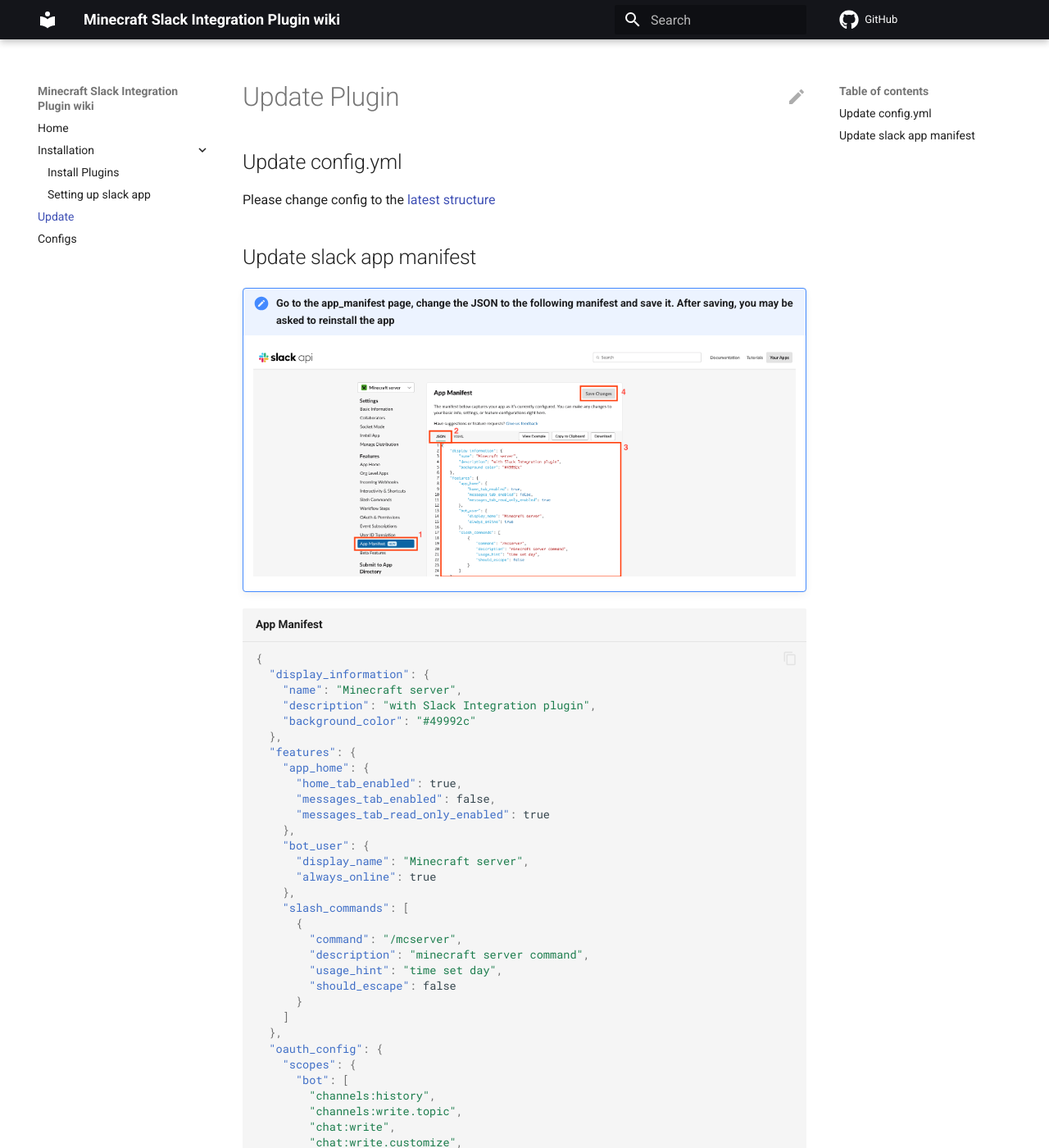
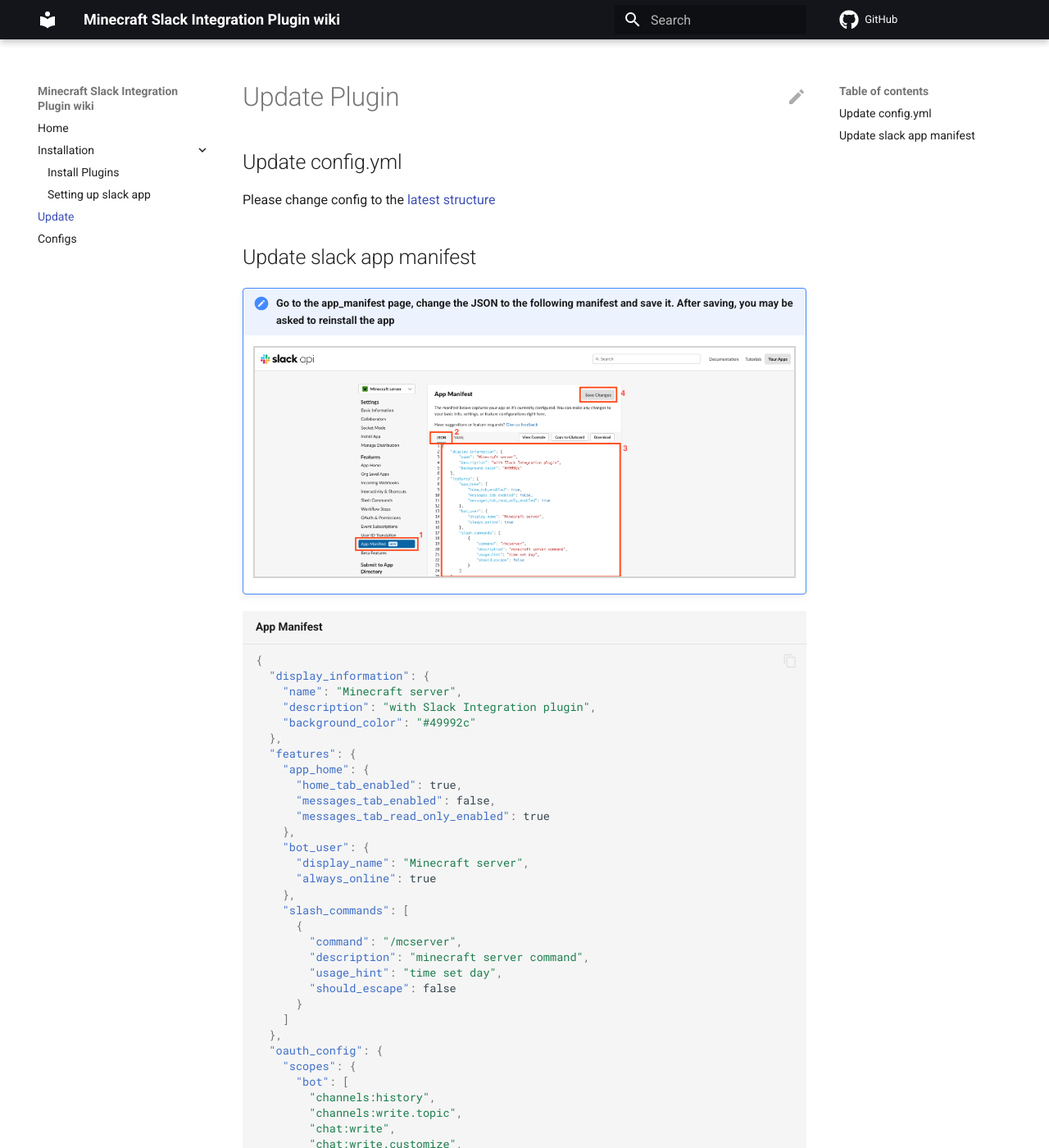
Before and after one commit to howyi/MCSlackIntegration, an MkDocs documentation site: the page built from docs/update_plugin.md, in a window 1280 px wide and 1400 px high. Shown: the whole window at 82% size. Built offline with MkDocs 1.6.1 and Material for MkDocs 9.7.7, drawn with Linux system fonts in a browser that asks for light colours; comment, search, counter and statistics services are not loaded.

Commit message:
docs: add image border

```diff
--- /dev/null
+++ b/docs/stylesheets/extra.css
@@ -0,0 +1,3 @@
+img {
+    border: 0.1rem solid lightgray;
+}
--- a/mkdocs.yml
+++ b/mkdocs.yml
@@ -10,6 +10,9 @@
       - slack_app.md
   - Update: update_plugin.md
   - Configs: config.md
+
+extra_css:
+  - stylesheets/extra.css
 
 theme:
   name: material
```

▬▬▬▬▬▬▬▬▬▬

DIRECTIONS
Reproduce the material exactly; omit the pictures.

SOLVED PROBLEM
Before and after one commit to howyi/MCSlackIntegration, an MkDocs documentation site: the page built from docs/update_plugin.md, in a window 1280 px wide and 1400 px high. Shown: the whole window at 82% size. Built offline with MkDocs 1.6.1 and Material for MkDocs 9.7.7, drawn with Linux system fonts in a browser that asks for light colours; comment, search, counter and statistics services are not loaded.

Commit message:
docs: add image border

```diff
--- /dev/null
+++ b/docs/stylesheets/extra.css
@@ -0,0 +1,3 @@
+img {
+    border: 0.1rem solid lightgray;
+}
--- a/mkdocs.yml
+++ b/mkdocs.yml
@@ -10,6 +10,9 @@
       - slack_app.md
   - Update: update_plugin.md
   - Configs: config.md
+
+extra_css:
+  - stylesheets/extra.css
 
 theme:
   name: material
```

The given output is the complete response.